A week of Breaffy farewells

A Breaffy Man in Castlebar
Two Breaffy farewells


We laughed in Breaffy last year when Declan Jennings retired. He was 37 years of age and had been playing football at adult grade since 1988 but we doubted the authenticity of the retirement.
Sure, he might have thought he was retiring but you don’t play for the club’s first team for 23 years and just walk away. I called him ‘our David Brady’ at the time in this column because of the frequency of his retirements. That even got him a mention on Murph’s Country Pages on Newstalk.
I knew Declan would be, in his head, retired for the first few weeks following his telling us after our last league game in 2010. But most of us in Breaffy knew that come January and February, when we were back training, Declan would be going out of his mind at the prospect of missing out. He wouldn’t be able to resist.
And so it was to widespread laughter that he walked into our dressing-room in Ballyheane in February for his first session back. The 2011 season is over now and, not surprisingly, Dec’ retired again. This time though I’m not as certain he’ll be back. He’s based in Dublin now and while his fitness hasn’t dipped, to make that commute every weekend in your 39th year, you’d need your head examined.
But then that has been said of him before. We might tempt him out for a bit of Junior football.
Sadly, though, we won’t see Johnny Lyons again around Breaffy. A fine Breaffy man passed away last week and so many of us who played underage football in the 80s and 90s in Breaffy can’t but remember Johnny and his late brother Tommy.
Many is the Under 10 game I went to and played in up and down the county where Lyons Transport brought us to the game.
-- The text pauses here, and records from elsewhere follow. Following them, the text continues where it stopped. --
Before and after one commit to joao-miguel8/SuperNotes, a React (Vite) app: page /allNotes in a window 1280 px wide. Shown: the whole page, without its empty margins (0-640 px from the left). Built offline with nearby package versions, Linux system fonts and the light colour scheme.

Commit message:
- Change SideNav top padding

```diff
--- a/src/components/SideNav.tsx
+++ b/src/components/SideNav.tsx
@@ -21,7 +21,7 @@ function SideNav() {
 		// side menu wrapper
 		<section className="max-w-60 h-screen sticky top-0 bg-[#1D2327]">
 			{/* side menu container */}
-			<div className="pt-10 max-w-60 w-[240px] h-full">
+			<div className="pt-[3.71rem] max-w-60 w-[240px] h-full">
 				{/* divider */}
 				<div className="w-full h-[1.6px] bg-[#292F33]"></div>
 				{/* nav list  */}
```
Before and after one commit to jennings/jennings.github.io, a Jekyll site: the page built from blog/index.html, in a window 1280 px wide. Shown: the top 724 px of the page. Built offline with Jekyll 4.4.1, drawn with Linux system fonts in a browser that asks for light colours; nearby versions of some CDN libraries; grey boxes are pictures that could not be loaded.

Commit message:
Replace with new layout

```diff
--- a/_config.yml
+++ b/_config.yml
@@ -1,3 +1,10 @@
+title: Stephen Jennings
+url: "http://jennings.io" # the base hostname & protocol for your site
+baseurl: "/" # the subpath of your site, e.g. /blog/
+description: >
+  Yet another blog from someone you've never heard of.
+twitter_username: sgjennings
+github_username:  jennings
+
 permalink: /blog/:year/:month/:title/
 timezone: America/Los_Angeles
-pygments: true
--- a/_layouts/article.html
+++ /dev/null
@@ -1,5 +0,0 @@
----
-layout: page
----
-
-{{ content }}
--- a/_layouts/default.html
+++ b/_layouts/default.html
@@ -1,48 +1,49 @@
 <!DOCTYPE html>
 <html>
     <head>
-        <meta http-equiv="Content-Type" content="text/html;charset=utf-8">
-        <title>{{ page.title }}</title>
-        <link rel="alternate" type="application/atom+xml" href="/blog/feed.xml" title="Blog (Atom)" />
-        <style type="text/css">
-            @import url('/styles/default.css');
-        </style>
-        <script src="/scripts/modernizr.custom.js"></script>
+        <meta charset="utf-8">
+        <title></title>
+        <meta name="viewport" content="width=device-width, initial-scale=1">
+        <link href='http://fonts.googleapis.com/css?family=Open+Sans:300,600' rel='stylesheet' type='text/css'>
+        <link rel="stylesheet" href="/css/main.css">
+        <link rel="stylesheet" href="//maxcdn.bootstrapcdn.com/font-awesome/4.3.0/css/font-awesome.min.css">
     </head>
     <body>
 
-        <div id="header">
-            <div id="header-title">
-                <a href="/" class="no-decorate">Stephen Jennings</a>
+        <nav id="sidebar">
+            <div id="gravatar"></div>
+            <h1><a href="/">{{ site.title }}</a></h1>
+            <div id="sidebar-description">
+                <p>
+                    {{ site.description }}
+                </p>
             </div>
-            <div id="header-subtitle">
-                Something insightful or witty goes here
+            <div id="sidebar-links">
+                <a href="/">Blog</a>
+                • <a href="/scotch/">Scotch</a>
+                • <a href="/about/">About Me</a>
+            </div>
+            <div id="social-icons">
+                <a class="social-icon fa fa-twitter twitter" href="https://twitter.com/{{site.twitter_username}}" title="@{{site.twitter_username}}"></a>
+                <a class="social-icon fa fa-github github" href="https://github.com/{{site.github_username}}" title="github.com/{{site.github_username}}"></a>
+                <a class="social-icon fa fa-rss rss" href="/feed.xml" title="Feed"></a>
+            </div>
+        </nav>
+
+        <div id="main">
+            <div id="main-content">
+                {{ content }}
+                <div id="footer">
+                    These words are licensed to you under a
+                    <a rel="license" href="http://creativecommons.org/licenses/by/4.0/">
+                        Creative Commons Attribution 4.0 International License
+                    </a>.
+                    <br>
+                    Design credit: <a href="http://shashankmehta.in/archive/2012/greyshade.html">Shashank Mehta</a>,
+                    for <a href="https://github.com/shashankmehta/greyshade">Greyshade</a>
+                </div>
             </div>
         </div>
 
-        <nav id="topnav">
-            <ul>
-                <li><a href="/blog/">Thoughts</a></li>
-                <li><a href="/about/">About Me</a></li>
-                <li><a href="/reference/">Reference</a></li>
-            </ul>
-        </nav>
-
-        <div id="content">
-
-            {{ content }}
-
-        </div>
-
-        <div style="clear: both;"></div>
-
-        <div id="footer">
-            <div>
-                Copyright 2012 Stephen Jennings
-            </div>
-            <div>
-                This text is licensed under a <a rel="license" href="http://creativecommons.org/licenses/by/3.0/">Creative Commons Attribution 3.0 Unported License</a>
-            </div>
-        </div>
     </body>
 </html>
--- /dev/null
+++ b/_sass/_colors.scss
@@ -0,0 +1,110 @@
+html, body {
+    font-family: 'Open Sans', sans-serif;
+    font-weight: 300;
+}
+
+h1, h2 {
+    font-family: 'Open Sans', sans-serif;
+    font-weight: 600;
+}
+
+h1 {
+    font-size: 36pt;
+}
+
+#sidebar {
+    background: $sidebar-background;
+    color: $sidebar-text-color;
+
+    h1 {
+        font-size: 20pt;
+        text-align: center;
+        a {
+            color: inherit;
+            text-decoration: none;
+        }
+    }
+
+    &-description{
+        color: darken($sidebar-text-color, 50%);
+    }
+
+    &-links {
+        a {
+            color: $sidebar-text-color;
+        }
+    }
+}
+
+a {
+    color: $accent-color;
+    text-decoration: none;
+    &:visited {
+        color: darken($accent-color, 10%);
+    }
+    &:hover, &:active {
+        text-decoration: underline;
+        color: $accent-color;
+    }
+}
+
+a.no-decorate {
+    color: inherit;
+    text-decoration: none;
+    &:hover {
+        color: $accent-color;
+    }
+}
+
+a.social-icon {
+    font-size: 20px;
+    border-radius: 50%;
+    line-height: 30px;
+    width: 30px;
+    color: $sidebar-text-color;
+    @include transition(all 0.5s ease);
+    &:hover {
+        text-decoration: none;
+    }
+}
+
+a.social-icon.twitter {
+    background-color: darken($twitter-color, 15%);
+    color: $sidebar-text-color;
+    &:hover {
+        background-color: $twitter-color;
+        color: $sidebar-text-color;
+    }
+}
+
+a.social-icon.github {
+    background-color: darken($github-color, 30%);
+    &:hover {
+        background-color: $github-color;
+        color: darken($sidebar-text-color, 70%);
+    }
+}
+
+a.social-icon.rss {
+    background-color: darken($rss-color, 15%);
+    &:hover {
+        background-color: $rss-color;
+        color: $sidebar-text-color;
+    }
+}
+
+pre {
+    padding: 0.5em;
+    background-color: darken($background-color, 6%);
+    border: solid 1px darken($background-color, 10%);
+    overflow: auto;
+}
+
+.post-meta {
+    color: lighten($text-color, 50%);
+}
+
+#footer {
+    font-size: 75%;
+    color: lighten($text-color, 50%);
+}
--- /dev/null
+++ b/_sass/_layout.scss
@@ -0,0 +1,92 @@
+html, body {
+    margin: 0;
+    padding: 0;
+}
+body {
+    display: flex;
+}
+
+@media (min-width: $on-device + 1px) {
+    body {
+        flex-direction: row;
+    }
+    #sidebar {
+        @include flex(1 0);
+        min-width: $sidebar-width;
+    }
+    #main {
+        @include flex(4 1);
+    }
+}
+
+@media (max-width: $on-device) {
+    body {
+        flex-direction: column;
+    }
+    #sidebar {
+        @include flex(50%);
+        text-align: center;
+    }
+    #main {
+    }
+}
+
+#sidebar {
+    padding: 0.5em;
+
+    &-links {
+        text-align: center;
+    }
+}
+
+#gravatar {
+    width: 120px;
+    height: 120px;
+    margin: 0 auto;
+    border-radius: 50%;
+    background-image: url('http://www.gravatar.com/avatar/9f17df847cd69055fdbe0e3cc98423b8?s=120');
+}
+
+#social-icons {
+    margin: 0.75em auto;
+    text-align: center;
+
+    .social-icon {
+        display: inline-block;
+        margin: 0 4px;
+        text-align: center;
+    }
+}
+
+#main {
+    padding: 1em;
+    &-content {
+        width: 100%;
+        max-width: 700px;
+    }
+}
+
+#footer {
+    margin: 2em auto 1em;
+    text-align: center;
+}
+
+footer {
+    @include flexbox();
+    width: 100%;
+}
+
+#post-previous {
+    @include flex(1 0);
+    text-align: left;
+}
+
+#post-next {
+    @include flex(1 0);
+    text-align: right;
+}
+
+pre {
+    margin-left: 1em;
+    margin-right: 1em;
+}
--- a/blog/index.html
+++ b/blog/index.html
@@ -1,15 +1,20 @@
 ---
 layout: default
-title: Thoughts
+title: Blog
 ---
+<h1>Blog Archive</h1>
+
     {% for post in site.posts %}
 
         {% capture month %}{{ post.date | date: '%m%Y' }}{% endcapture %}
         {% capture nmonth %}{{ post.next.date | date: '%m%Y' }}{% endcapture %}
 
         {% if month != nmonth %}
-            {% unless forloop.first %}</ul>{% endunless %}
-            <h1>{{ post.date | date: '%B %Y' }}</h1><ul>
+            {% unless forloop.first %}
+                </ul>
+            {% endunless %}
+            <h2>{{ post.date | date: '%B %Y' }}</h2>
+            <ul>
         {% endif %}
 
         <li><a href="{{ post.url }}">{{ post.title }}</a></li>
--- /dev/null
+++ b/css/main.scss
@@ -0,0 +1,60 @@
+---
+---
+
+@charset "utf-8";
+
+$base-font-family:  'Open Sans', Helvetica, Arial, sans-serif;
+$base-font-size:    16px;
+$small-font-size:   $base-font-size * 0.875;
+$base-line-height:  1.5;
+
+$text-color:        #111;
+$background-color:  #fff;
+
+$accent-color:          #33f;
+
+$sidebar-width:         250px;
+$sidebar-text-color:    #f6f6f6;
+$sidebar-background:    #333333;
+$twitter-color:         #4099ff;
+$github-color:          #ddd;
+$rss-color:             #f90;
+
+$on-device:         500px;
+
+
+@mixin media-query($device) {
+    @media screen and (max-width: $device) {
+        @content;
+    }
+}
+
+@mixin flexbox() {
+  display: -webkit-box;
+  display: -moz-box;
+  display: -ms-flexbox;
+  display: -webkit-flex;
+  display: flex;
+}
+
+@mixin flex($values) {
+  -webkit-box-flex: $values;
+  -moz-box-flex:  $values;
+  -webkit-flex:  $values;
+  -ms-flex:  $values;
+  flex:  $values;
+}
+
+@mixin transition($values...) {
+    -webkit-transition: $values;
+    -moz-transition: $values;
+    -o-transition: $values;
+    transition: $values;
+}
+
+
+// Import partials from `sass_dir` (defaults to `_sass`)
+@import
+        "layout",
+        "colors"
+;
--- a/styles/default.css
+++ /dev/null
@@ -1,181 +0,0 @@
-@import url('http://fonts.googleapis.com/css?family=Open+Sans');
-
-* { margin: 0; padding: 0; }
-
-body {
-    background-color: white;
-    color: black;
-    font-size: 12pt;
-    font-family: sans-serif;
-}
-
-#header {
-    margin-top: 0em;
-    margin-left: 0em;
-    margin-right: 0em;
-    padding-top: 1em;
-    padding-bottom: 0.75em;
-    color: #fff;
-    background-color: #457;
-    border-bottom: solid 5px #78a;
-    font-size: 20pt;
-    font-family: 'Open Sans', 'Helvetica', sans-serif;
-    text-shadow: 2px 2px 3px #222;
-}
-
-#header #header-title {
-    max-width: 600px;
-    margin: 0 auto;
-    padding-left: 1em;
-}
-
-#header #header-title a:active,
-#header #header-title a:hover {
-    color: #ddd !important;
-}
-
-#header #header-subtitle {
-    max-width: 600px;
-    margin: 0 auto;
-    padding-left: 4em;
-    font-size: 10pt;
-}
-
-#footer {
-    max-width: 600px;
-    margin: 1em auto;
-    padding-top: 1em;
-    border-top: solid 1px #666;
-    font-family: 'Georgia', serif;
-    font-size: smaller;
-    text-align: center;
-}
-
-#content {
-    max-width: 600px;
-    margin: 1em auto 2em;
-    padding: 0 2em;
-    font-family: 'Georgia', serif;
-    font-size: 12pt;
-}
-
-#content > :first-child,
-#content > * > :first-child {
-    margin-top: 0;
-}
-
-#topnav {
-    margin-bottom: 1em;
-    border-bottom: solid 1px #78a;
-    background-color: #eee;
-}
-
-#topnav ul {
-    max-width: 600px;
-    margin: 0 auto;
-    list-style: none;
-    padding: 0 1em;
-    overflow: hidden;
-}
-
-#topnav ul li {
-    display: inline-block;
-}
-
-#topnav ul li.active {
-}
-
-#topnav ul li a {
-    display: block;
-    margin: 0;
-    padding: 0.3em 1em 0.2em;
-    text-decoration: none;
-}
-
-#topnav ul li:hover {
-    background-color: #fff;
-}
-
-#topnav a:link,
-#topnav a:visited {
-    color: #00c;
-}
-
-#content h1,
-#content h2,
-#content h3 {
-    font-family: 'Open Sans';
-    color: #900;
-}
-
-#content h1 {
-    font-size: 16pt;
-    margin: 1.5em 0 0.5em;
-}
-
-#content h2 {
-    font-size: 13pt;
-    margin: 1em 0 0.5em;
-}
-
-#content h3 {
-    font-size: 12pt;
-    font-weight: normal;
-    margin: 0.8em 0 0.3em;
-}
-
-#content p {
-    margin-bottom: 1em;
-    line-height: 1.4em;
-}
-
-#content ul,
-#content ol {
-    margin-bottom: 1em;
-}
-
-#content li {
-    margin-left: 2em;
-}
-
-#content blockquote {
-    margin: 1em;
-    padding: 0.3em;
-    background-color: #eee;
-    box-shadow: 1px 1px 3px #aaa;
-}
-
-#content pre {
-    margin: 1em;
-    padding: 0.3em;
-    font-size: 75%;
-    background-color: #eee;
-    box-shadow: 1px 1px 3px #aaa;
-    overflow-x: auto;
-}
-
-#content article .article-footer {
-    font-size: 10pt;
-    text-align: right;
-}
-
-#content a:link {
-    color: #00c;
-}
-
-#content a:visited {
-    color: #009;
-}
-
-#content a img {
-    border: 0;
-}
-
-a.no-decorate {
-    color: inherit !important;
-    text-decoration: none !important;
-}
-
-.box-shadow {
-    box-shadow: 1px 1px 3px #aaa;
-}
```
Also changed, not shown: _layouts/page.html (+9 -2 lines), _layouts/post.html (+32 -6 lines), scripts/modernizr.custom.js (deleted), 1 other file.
It wasn’t in a bus or even a people-carrier (not sure they even existed). No, often what felt like our entire squad would cram into Johnny and Tommy’s two Ford Fiestas and head off on our merry way.
It was the days before overcrowding in a car was seen as a problem and days when paying money for buses would probably mean that some kids wouldn’t be able to travel to the games. The commitment to the local club by Johnny and Tommy Lyons was, on reflection, huge. We didn’t appreciate it at the time - you never do as a youngster.
But my work here in The Mayo News meant I saw a lot of old archives where the Lyons’ names were perpetually mentioned in connection with Breaffy GAA Club, long before I was born. Johnny was Club President when he died suddenly last week. He and his brother are owed a debt of gratitude by current members of the vibrant club that exists today. They left a fine legacy.